◆ **Task instructions**:
Give the records back exactly as written, but without the images.

*** Opening of Data to examine ***

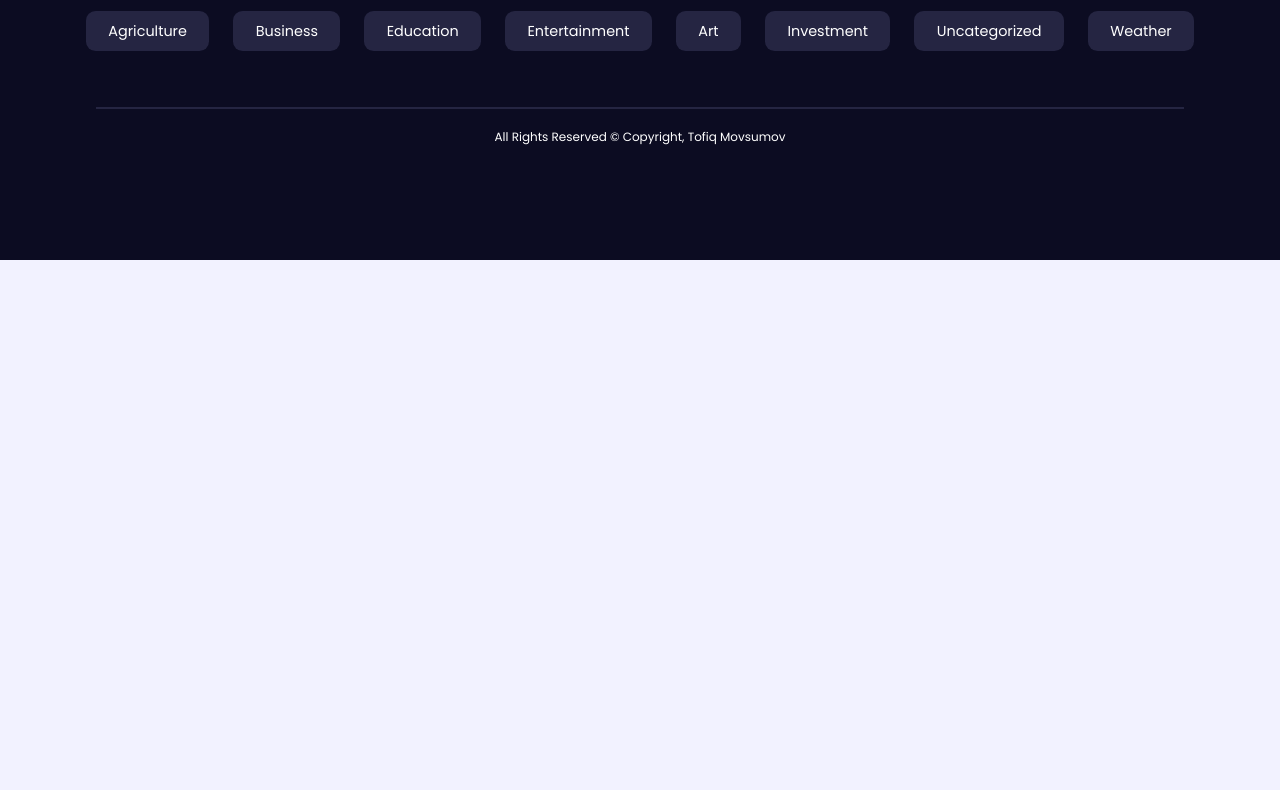
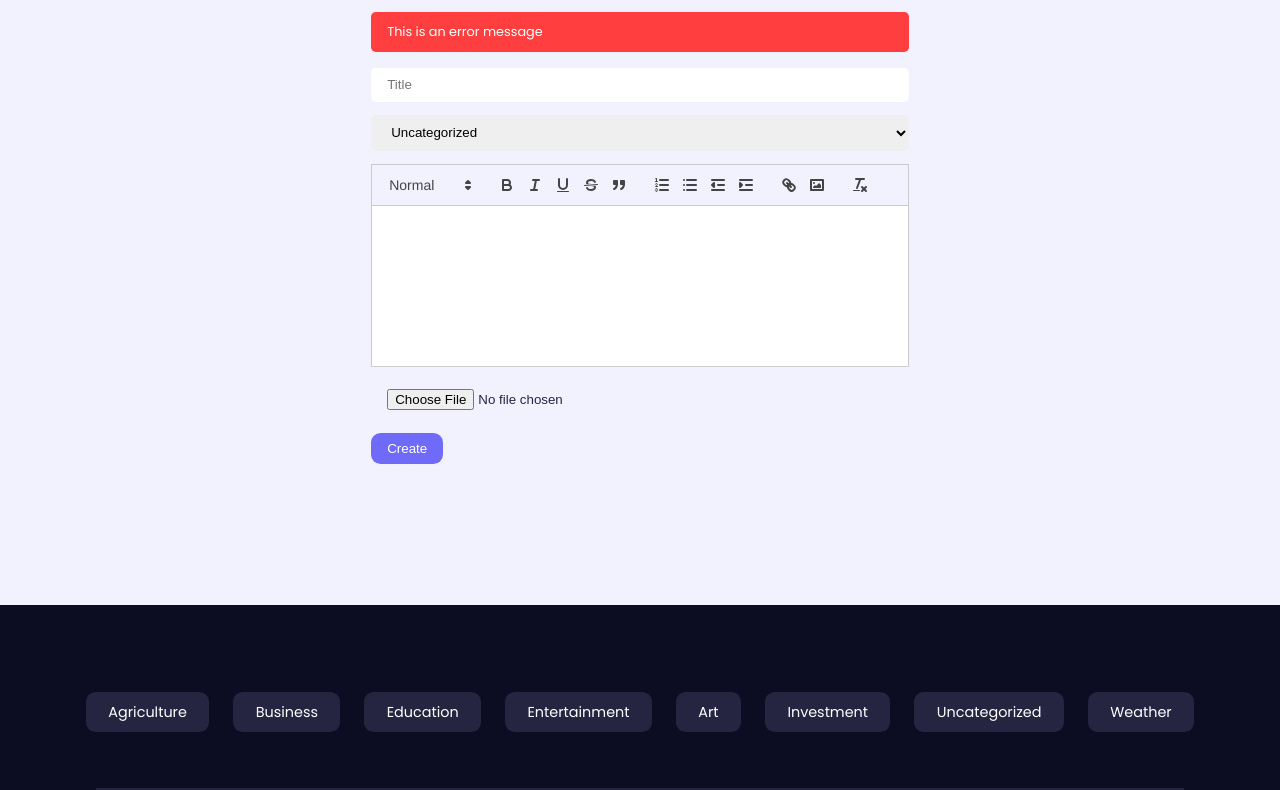
Before and after one commit to TofiqMvsm/mern-blog, a React app in the folder client/: page /create in a window 1280 px wide. Shown: the part 195-985 px from the top of the page. Before the commit the page ends 800 px from the top, so only its background shows below. Built offline with nearby package versions, Linux system fonts and the light colour scheme.

Commit message:
Creating create and post page with React Quill package

```diff
--- a/client/package.json
+++ b/client/package.json
@@ -9,6 +9,7 @@
     "react": "^18.2.0",
     "react-dom": "^18.2.0",
     "react-icons": "^4.12.0",
+    "react-quill": "^2.0.0",
     "react-router-dom": "^6.21.1",
     "react-scripts": "5.0.1",
     "web-vitals": "^2.1.4"
--- a/client/src/index.css
+++ b/client/src/index.css
@@ -369,6 +369,12 @@ input,select,textarea{
     color: var(--color-primary);
 }
 
+.ql-editor{
+  overflow: scroll;
+  background: var(--color-white);
+  height: 10rem !important;
+}
+
 /* ==============AUTHORS============ */
 
 .authors-container{
--- a/client/src/pages/CreatePost.jsx
+++ b/client/src/pages/CreatePost.jsx
@@ -1,9 +1,80 @@
-import React from 'react'
+import React, { useState } from "react";
+import ReactQuill from "react-quill";
+import "react-quill/dist/quill.snow.css";
+const CreatePost = () => {
+  const [title, setTitle] = useState("");
+  const [category, setCategory] = useState("Uncategorized");
+  const [description, setDescription] = useState("");
+  const [thumbnail, setThumbnail] = useState("");
 
-const CreatePost = () => {
+  const modules = {
+    toolbar: [
+      [{ header: [1, 2,3,4,5,6,false] }],
+      ["bold", "italic", "underline", "strike", "blockquote"],
+      [
+        { list: "ordered" },
+        { list: "bullet" },
+        { indent: "-1" },
+        { indent: "+1" },
+      ],
+      ["link", "image"],
+      ["clean"],
+    ],
+  };
+
+
+
+  const formats = [
+    'header','bold','italic','underline','strike','blockquote','list','bullet','indent','link','image'
+  ]
+
+
+  const POST_CATEGORIES = [
+    "Agriculture",
+    "Business",
+    "Education",
+    "Entertainment",
+    "Art",
+    "Investment",
+    "Uncategorized",
+    "Weather",
+  ];
+
   return (
-    <div>CreatePost</div>
-  )
-}
+    <section className="create-post">
+      <div className="container">
+        <h2>Create Post</h2>
+        <p className="form-error-message">This is an error message</p>
+        <form className="form create-post-form">
+          <input
+            type="text"
+            placeholder="Title"
+            value={title}
+            onChange={(e) => setTitle(e.target.value)}
+            autoFocus
+          />
+          <select
+            name="category"
+            value={category}
+            onChange={(e) => setCategory(e.target.value)}
+          >
+            {POST_CATEGORIES.map((cat) => (
+              <option key={cat}>{cat}</option>
+            ))}
+          </select>
+          <ReactQuill modules={modules} formats={formats} value={description} onChange={setDescription} />
+          <input
+            type="file"
+            onChange={(e) => setThumbnail(e.target.files[0])}
+            accept="png, jpg, jpeg"
+          />
+          <button type="submit" className="btn primary">
+            Create
+          </button>
+        </form>
+      </div>
+    </section>
+  );
+};
 
-export default CreatePost
+export default CreatePost;
--- a/client/src/pages/EditPost.jsx
+++ b/client/src/pages/EditPost.jsx
@@ -1,9 +1,80 @@
-import React from 'react'
+import React, { useState } from "react";
+import ReactQuill from "react-quill";
+import "react-quill/dist/quill.snow.css";
+const EditPost = () => {
+  const [title, setTitle] = useState("");
+  const [category, setCategory] = useState("Uncategorized");
+  const [description, setDescription] = useState("");
+  const [thumbnail, setThumbnail] = useState("");
 
-const EditPost = () => {
+  const modules = {
+    toolbar: [
+      [{ header: [1, 2,3,4,5,6,false] }],
+      ["bold", "italic", "underline", "strike", "blockquote"],
+      [
+        { list: "ordered" },
+        { list: "bullet" },
+        { indent: "-1" },
+        { indent: "+1" },
+      ],
+      ["link", "image"],
+      ["clean"],
+    ],
+  };
+
+
+
+  const formats = [
+    'header','bold','italic','underline','strike','blockquote','list','bullet','indent','link','image'
+  ]
+
+
+  const POST_CATEGORIES = [
+    "Agriculture",
+    "Business",
+    "Education",
+    "Entertainment",
+    "Art",
+    "Investment",
+    "Uncategorized",
+    "Weather",
+  ];
+
   return (
-    <div>EditPost</div>
-  )
-}
+    <section className="create-post">
+      <div className="container">
+        <h2>Edit Post</h2>
+        <p className="form-error-message">This is an error message</p>
+        <form className="form create-post-form">
+          <input
+            type="text"
+            placeholder="Title"
+            value={title}
+            onChange={(e) => setTitle(e.target.value)}
+            autoFocus
+          />
+          <select
+            name="category"
+            value={category}
+            onChange={(e) => setCategory(e.target.value)}
+          >
+            {POST_CATEGORIES.map((cat) => (
+              <option key={cat}>{cat}</option>
+            ))}
+          </select>
+          <ReactQuill modules={modules} formats={formats} value={description} onChange={setDescription} />
+          <input
+            type="file"
+            onChange={(e) => setThumbnail(e.target.files[0])}
+            accept="png, jpg, jpeg"
+          />
+          <button type="submit" className="btn primary">
+            Update
+          </button>
+        </form>
+      </div>
+    </section>
+  );
+};
 
-export default EditPost
+export default EditPost;
```
Also changed, not shown: 1 other file.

*** Close of Data to examine ***

◆ **Response to this task**:
Before and after one commit to TofiqMvsm/mern-blog, a React app in the folder client/: page /create in a window 1280 px wide. Shown: the part 195-985 px from the top of the page. Before the commit the page ends 800 px from the top, so only its background shows below. Built offline with nearby package versions, Linux system fonts and the light colour scheme.

Commit message:
Creating create and post page with React Quill package

```diff
--- a/client/package.json
+++ b/client/package.json
@@ -9,6 +9,7 @@
     "react": "^18.2.0",
     "react-dom": "^18.2.0",
     "react-icons": "^4.12.0",
+    "react-quill": "^2.0.0",
     "react-router-dom": "^6.21.1",
     "react-scripts": "5.0.1",
     "web-vitals": "^2.1.4"
--- a/client/src/index.css
+++ b/client/src/index.css
@@ -369,6 +369,12 @@ input,select,textarea{
     color: var(--color-primary);
 }
 
+.ql-editor{
+  overflow: scroll;
+  background: var(--color-white);
+  height: 10rem !important;
+}
+
 /* ==============AUTHORS============ */
 
 .authors-container{
--- a/client/src/pages/CreatePost.jsx
+++ b/client/src/pages/CreatePost.jsx
@@ -1,9 +1,80 @@
-import React from 'react'
+import React, { useState } from "react";
+import ReactQuill from "react-quill";
+import "react-quill/dist/quill.snow.css";
+const CreatePost = () => {
+  const [title, setTitle] = useState("");
+  const [category, setCategory] = useState("Uncategorized");
+  const [description, setDescription] = useState("");
+  const [thumbnail, setThumbnail] = useState("");
 
-const CreatePost = () => {
+  const modules = {
+    toolbar: [
+      [{ header: [1, 2,3,4,5,6,false] }],
+      ["bold", "italic", "underline", "strike", "blockquote"],
+      [
+        { list: "ordered" },
+        { list: "bullet" },
+        { indent: "-1" },
+        { indent: "+1" },
+      ],
+      ["link", "image"],
+      ["clean"],
+    ],
+  };
+
+
+
+  const formats = [
+    'header','bold','italic','underline','strike','blockquote','list','bullet','indent','link','image'
+  ]
+
+
+  const POST_CATEGORIES = [
+    "Agriculture",
+    "Business",
+    "Education",
+    "Entertainment",
+    "Art",
+    "Investment",
+    "Uncategorized",
+    "Weather",
+  ];
+
   return (
-    <div>CreatePost</div>
-  )
-}
+    <section className="create-post">
+      <div className="container">
+        <h2>Create Post</h2>
+        <p className="form-error-message">This is an error message</p>
+        <form className="form create-post-form">
+          <input
+            type="text"
+            placeholder="Title"
+            value={title}
+            onChange={(e) => setTitle(e.target.value)}
+            autoFocus
+          />
+          <select
+            name="category"
+            value={category}
+            onChange={(e) => setCategory(e.target.value)}
+          >
+            {POST_CATEGORIES.map((cat) => (
+              <option key={cat}>{cat}</option>
+            ))}
+          </select>
+          <ReactQuill modules={modules} formats={formats} value={description} onChange={setDescription} />
+          <input
+            type="file"
+            onChange={(e) => setThumbnail(e.target.files[0])}
+            accept="png, jpg, jpeg"
+          />
+          <button type="submit" className="btn primary">
+            Create
+          </button>
+        </form>
+      </div>
+    </section>
+  );
+};
 
-export default CreatePost
+export default CreatePost;
--- a/client/src/pages/EditPost.jsx
+++ b/client/src/pages/EditPost.jsx
@@ -1,9 +1,80 @@
-import React from 'react'
+import React, { useState } from "react";
+import ReactQuill from "react-quill";
+import "react-quill/dist/quill.snow.css";
+const EditPost = () => {
+  const [title, setTitle] = useState("");
+  const [category, setCategory] = useState("Uncategorized");
+  const [description, setDescription] = useState("");
+  const [thumbnail, setThumbnail] = useState("");
 
-const EditPost = () => {
+  const modules = {
+    toolbar: [
+      [{ header: [1, 2,3,4,5,6,false] }],
+      ["bold", "italic", "underline", "strike", "blockquote"],
+      [
+        { list: "ordered" },
+        { list: "bullet" },
+        { indent: "-1" },
+        { indent: "+1" },
+      ],
+      ["link", "image"],
+      ["clean"],
+    ],
+  };
+
+
+
+  const formats = [
+    'header','bold','italic','underline','strike','blockquote','list','bullet','indent','link','image'
+  ]
+
+
+  const POST_CATEGORIES = [
+    "Agriculture",
+    "Business",
+    "Education",
+    "Entertainment",
+    "Art",
+    "Investment",
+    "Uncategorized",
+    "Weather",
+  ];
+
   return (
-    <div>EditPost</div>
-  )
-}
+    <section className="create-post">
+      <div className="container">
+        <h2>Edit Post</h2>
+        <p className="form-error-message">This is an error message</p>
+        <form className="form create-post-form">
+          <input
+            type="text"
+            placeholder="Title"
+            value={title}
+            onChange={(e) => setTitle(e.target.value)}
+            autoFocus
+          />
+          <select
+            name="category"
+            value={category}
+            onChange={(e) => setCategory(e.target.value)}
+          >
+            {POST_CATEGORIES.map((cat) => (
+              <option key={cat}>{cat}</option>
+            ))}
+          </select>
+          <ReactQuill modules={modules} formats={formats} value={description} onChange={setDescription} />
+          <input
+            type="file"
+            onChange={(e) => setThumbnail(e.target.files[0])}
+            accept="png, jpg, jpeg"
+          />
+          <button type="submit" className="btn primary">
+            Update
+          </button>
+        </form>
+      </div>
+    </section>
+  );
+};
 
-export default EditPost
+export default EditPost;
```
Also changed, not shown: 1 other file.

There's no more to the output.